The decision followed after a long negotiation with the elders of the village because the forest belongs to the community and not a protected area of the government.

Conservation agencies have lauded the decision of the village and urged the state government to recognize the importance of such an initiative and call for rewarding those at the village with conservation schemes and livelihood programmes.

Though there are three caves in Lakadong area that these bats have made them their homes, biologist and researcher D K B Mukhim said the bat clusters at Pynurkba is the largest with over 55 individual bats spotted lately.
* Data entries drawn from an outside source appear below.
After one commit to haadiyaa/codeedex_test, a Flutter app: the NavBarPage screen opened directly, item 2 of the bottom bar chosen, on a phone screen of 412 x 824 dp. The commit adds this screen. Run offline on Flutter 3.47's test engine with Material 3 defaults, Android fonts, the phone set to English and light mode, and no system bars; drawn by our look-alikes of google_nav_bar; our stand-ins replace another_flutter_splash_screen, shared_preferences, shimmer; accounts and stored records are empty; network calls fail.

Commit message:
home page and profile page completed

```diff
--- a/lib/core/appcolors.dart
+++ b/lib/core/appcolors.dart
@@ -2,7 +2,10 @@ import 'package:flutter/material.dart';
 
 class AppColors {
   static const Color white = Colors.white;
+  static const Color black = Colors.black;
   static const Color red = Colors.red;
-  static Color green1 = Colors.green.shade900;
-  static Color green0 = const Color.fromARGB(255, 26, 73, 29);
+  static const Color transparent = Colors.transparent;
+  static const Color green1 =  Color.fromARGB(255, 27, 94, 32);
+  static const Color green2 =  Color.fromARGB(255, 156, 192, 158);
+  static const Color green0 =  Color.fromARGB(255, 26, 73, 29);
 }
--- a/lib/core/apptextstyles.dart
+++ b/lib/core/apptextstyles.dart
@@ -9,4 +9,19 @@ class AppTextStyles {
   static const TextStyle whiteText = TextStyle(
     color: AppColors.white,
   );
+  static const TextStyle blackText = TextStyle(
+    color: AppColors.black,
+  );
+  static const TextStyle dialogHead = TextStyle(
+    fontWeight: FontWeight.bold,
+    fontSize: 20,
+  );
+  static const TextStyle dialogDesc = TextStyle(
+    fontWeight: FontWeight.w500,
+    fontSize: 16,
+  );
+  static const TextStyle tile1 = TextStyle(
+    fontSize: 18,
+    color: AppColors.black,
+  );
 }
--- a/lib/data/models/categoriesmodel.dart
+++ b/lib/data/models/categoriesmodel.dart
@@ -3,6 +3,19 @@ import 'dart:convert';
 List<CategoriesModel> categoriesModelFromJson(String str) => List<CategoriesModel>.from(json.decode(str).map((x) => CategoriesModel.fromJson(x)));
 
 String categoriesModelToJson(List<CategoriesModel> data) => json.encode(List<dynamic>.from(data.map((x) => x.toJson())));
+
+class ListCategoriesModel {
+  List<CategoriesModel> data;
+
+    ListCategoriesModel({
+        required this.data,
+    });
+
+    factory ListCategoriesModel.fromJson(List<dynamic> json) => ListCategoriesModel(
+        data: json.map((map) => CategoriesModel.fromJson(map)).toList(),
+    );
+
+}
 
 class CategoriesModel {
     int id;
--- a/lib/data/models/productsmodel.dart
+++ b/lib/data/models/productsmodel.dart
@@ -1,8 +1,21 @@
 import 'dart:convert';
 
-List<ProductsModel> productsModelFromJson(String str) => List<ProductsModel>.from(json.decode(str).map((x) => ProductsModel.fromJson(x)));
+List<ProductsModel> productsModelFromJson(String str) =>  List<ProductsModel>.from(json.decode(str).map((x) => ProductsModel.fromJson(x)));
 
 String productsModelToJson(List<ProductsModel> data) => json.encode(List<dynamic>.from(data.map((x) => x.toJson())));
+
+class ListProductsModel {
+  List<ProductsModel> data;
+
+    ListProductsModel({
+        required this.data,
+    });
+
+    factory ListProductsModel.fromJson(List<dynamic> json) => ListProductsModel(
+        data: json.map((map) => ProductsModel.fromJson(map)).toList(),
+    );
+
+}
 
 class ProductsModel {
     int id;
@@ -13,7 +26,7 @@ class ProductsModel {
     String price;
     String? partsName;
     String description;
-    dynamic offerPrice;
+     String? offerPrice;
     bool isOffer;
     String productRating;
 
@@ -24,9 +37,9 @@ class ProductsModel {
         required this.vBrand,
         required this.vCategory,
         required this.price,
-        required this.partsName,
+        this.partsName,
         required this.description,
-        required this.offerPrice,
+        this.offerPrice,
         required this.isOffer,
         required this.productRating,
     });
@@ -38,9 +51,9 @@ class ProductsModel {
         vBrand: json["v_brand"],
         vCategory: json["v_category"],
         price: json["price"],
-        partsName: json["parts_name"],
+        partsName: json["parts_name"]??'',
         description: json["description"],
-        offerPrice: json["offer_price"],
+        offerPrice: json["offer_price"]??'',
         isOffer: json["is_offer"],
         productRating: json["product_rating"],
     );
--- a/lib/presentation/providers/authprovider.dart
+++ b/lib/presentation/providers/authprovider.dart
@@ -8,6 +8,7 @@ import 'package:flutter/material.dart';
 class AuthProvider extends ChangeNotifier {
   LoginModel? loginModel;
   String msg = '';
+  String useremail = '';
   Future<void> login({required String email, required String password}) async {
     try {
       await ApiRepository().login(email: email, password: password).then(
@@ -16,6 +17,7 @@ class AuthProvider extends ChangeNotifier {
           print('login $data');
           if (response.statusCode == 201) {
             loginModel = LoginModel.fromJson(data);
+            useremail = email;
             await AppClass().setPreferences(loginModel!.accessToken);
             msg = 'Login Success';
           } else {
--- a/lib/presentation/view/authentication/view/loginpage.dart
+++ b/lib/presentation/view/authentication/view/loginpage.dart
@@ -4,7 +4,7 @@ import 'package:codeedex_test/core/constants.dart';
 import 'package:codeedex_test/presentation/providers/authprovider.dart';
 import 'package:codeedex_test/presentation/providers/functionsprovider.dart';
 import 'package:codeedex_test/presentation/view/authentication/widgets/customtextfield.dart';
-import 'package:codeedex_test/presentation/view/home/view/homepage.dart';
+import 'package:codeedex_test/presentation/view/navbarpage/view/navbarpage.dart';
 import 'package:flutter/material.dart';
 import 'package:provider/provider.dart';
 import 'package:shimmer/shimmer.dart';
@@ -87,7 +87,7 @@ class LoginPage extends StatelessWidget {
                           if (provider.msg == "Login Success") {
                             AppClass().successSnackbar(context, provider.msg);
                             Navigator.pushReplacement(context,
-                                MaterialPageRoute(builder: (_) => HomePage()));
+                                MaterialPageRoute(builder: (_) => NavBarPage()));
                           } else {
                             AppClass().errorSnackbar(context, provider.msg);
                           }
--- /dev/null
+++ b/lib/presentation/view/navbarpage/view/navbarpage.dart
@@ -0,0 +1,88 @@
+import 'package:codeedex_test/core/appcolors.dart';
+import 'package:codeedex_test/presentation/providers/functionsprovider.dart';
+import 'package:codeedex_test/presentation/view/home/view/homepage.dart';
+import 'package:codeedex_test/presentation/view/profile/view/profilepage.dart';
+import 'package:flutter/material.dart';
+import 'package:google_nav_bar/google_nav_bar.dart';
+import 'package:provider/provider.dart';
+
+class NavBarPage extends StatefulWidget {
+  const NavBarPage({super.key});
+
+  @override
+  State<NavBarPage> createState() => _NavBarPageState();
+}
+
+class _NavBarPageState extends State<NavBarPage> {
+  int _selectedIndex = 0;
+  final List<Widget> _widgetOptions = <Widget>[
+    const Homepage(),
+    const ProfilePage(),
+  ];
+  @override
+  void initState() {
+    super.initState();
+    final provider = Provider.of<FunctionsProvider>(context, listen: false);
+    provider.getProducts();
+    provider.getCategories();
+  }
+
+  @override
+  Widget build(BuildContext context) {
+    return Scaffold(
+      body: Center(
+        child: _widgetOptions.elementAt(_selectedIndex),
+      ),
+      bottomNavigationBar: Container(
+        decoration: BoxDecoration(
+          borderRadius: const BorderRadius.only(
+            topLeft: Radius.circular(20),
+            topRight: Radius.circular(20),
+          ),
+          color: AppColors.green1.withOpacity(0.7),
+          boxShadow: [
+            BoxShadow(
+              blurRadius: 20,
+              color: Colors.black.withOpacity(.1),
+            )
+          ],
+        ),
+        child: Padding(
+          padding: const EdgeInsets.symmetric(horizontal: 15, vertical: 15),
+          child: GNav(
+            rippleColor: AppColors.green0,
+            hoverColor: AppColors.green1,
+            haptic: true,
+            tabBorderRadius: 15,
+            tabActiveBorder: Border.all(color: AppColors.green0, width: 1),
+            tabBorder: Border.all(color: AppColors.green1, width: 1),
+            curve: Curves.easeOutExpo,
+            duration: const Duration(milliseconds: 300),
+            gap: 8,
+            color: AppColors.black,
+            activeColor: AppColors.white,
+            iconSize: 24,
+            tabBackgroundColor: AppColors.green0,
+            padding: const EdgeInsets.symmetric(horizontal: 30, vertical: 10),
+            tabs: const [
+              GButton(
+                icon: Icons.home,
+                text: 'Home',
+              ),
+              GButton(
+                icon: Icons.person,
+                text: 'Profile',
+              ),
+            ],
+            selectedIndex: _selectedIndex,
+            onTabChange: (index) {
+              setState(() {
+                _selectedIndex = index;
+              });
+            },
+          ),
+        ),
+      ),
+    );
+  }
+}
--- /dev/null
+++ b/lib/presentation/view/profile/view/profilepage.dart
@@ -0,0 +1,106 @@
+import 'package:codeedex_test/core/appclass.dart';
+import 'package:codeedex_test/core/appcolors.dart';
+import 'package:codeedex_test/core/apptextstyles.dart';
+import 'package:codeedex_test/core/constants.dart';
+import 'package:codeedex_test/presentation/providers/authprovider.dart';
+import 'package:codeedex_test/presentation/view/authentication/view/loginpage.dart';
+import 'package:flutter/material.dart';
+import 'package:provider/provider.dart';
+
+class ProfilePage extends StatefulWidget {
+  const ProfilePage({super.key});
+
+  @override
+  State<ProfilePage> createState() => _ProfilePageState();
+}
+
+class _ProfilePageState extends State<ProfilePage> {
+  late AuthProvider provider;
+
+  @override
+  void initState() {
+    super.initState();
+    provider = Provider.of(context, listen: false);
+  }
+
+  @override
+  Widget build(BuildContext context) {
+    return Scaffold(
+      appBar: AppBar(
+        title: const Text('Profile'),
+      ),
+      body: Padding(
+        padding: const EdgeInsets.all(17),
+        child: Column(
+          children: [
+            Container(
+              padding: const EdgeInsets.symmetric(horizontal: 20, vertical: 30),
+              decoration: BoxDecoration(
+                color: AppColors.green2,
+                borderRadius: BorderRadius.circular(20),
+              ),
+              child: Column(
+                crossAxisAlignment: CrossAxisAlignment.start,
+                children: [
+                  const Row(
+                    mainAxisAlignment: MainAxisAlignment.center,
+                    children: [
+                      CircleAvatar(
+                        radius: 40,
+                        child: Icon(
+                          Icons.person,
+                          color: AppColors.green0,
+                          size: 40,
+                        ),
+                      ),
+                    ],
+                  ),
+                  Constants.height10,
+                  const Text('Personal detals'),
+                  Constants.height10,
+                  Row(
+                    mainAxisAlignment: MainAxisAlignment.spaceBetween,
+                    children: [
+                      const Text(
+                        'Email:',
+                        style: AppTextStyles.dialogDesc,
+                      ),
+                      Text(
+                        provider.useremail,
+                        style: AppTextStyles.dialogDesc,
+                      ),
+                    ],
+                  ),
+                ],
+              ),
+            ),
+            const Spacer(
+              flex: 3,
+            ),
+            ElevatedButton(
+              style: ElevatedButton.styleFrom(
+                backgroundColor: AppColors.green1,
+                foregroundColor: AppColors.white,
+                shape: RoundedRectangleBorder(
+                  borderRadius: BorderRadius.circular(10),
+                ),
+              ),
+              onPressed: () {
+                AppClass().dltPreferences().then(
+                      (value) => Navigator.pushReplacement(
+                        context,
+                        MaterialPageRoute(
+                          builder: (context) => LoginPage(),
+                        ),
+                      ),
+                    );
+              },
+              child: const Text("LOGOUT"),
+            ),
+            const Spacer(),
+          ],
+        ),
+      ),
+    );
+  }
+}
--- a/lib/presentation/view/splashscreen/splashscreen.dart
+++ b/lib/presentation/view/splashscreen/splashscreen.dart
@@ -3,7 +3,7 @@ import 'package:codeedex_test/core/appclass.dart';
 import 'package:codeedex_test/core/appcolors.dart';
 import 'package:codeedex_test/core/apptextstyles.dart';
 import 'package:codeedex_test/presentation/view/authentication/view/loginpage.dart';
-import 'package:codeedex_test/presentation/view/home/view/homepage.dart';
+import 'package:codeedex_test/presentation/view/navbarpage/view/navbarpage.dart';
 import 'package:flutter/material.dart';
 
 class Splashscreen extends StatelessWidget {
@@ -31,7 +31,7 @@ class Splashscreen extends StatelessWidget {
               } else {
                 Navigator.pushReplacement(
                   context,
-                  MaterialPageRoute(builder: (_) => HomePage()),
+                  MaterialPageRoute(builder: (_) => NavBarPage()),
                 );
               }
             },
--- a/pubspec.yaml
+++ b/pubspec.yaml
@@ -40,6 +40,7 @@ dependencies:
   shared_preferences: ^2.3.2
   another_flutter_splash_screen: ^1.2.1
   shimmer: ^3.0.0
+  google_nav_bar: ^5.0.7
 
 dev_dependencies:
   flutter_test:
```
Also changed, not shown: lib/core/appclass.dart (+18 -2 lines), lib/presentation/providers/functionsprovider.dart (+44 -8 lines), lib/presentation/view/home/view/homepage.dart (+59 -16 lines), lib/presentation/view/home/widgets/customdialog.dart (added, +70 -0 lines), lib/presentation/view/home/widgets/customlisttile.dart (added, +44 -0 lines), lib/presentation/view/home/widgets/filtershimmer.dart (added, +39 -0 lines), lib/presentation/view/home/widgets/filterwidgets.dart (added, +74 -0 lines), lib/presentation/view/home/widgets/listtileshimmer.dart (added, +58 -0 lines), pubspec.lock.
First discovered in 1913, these bats are confined to the Western Ghats area of the country and in a remote part of Cambodia besides the colonies here which were discovered last year, according to the researcher.

The cave is located inside a forest here where another mystery shrouds two streams flows directly into the cave and then disappear.

Locals have it that the cave is haunted and hence left undisturbed for years but biologists believe it won’t be too long before the habitat is destroyed.

“Their haunted stories have in a way helped conservation of the cave and its bio-diversity including the Wroughton’s free-tailed bat species in their caves,” Mukhim said.

The Meghalaya Adventurers Association (MAA) which is organizing expeditions to identify new caves in the south-western parts of the Jaintia Hills is also pleading for conservation of these habitats which are also home to many other life forms.

MAA chairman Brian Dally said at least 1,540 caves have been recorded and surveys are being done every year to help discover more caves.

Cavers have surveyed and mapped over 411 km cave formations in the state, one of the longest in the Indian sub-continent.

First Published: Sunday, June 7, 2015 – 11:26